The project has a three-fold purpose. The first aim is to provide an analysis of the European law of privacy, its content and scope. The research will focus on the transnational level and thus national jurisdictions are mostly excluded from the study. The main legal sources are the European Convention on Human Rights and the primary law of the European Union on the one hand, and central case law from the European Court of Human Rights and the Court of the European Union on the other. The two European courts produce ambiguous and contradictory interpretations of privacy. By analysing the argumentation of ground-breaking judgements the research will show the various concepts of privacy currently operating in European supranational law. In addition, the research seeks to clarify the relationship between privacy as a fundamental right and the protection of personal data as an ever stronger legal principle in EU law. The question the project addresses is thus: What is privacy? The most appropriate method for this first part of the enquiry is a traditional doctrinal method (legal dogmatics), i.e. interpretation and systematisation of legal norms on the basis of relevant legal sources.

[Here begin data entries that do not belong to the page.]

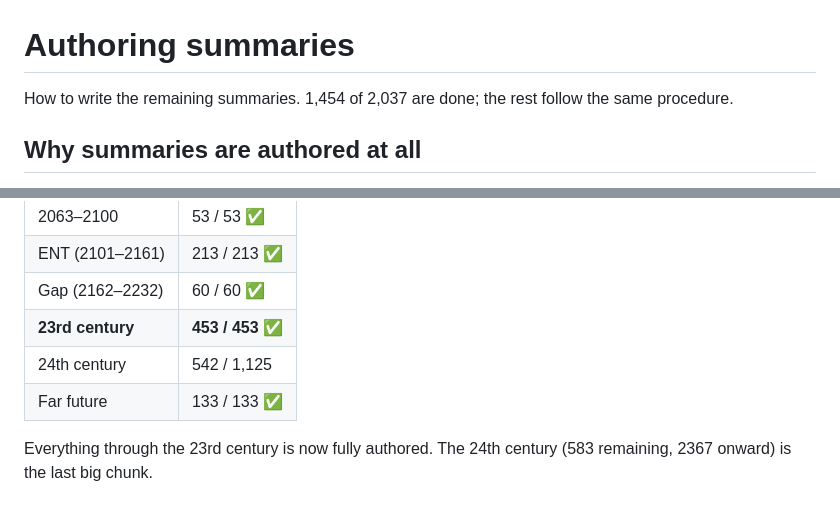
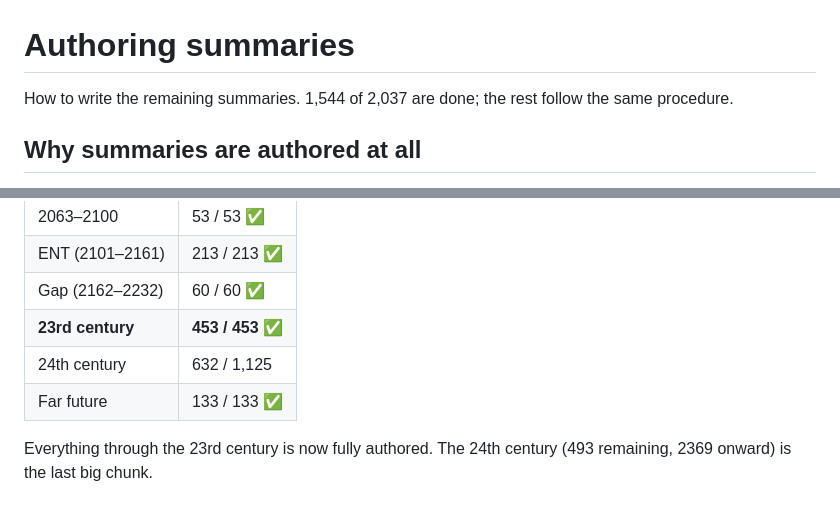
Before and after one commit to haggyroth/startrek-tl, a Markdown page: AUTHORING.md, 2 parts joined by grey strips. Drawn GitHub-style.

```diff
--- a/AUTHORING.md
+++ b/AUTHORING.md
@@ -1,6 +1,6 @@
 # Authoring summaries
 
-How to write the remaining summaries. 1,454 of 2,037 are done; the rest follow
+How to write the remaining summaries. 1,544 of 2,037 are done; the rest follow
 the same procedure.
 
 ## Why summaries are authored at all
@@ -155,8 +155,8 @@ increment — a complete era means an era preset that is entirely clean.
 | ENT (2101–2161) | 213 / 213 ✅ |
 | Gap (2162–2232) | 60 / 60 ✅ |
 | **23rd century** | **453 / 453 ✅** |
-| 24th century | 542 / 1,125 |
+| 24th century | 632 / 1,125 |
 | Far future | 133 / 133 ✅ |
 
 Everything through the 23rd century is now fully authored. The 24th century
-(583 remaining, 2367 onward) is the last big chunk.
+(493 remaining, 2369 onward) is the last big chunk.
```
Also changed, not shown: ROADMAP.md (+8 -3 lines).
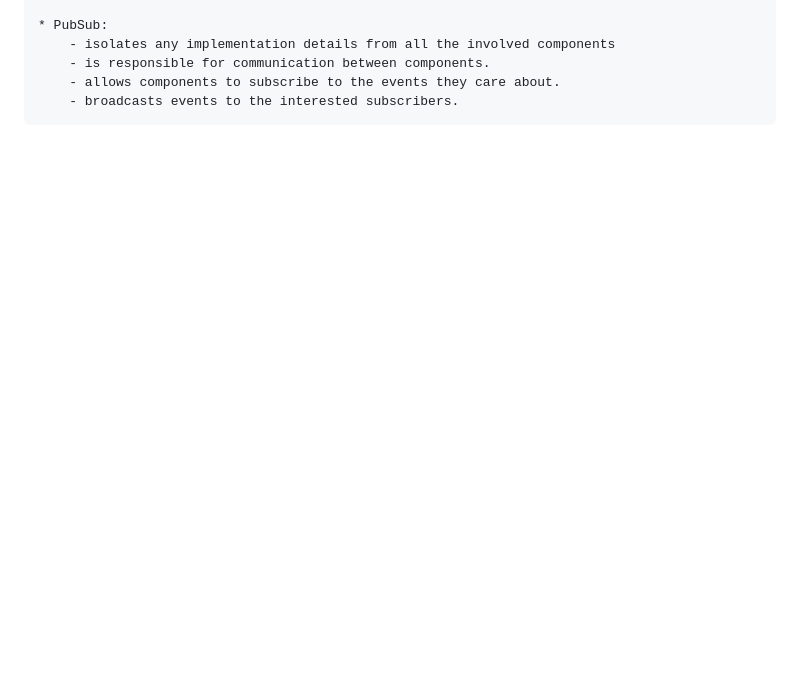
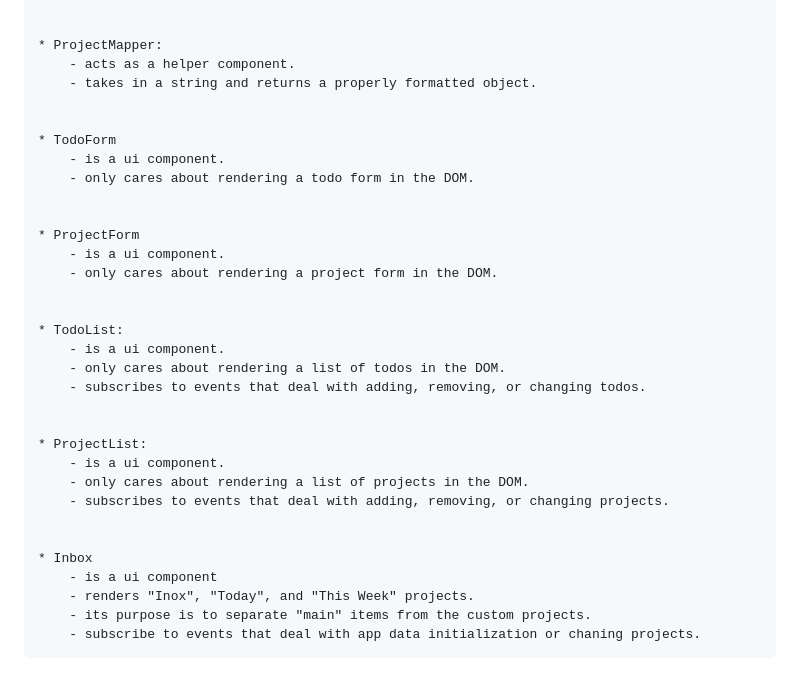
Before and after one commit to krzysztof-kozak/odin-todo-app, a Markdown page: README.md, the part around the change printed below. Drawn GitHub-style; blank space fills up the shorter version.

```diff
--- a/README.md
+++ b/README.md
@@ -25,6 +46,35 @@
 
-    * PubSub:
-        - isolates any implementation details from all the involved components
-        - is responsible for communication between components.
-        - allows components to subscribe to the events they care about.
-        - broadcasts events to the interested subscribers.
+
+    * ProjectMapper:
+        - acts as a helper component.
+        - takes in a string and returns a properly formatted object.
+
+
+    * TodoForm
+        - is a ui component.
+        - only cares about rendering a todo form in the DOM.
+
+
+    * ProjectForm
+        - is a ui component.
+        - only cares about rendering a project form in the DOM.
+
+
+    * TodoList:
+        - is a ui component.
+        - only cares about rendering a list of todos in the DOM.
+        - subscribes to events that deal with adding, removing, or changing todos.
+
+
+    * ProjectList:
+        - is a ui component.
+        - only cares about rendering a list of projects in the DOM.
+        - subscribes to events that deal with adding, removing, or changing projects.
+
+
+    * Inbox
+        - is a ui component
+        - renders "Inox", "Today", and "This Week" projects.
+        - its purpose is to separate "main" items from the custom projects.
+        - subscribe to events that deal with app data initialization or chaning projects.
+
```
Also changed, not shown: other parts of README.md (+37 -11 lines), todo.png (added), 2 other files.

In addition to providing a better understanding of the legal definition of privacy, the project aims to reveal politically charged conceptions of privacy. For this purpose, the legal source material will be analysed from a political perspective. Privacy and personal data protection are issues where constant political, economic and moral battles are being fought. Strong interests are displayed by industry lobbyists and human rights activists alike. Increased protection of privacy is today a value worth fighting for, and against. The project will engage in a critical deconstruction of the principles of privacy protection as they appear in law. This way the research will be able to provide a better understanding of the sociological and political underpinnings of privacy regulation. The most important material will be judgements from the European courts. The method is deconstructive reading revealing argumentation structures and patterns.
The third aim of the project is critique of current privacy regulation. In order for such a critical reflection of the law to be made, the step-by-step approach is necessary. Clarification of the law combined with a description of its underlying political, economic and moral aims are required before rigorous critical engagement. The method for this part of the study consists of critical legal sociology, where the law is contrasted with societal factors. This tradition of critique has long roots in legal theory, spanning from Durkheim’s studies on the division of labour via Marx’s critique of the economic substructure of the law to poststructuralist analyses of power. A similar methodology has been used by legal realists and the Critical Legal Studies movement in the U.S. The study utilises these approaches with the aim of providing a thorough analysis of the societal implications of privacy regulation. It questions the political aims of privacy and personal data regulation asking what the ever-increasing cries for more privacy show about European societies more generally.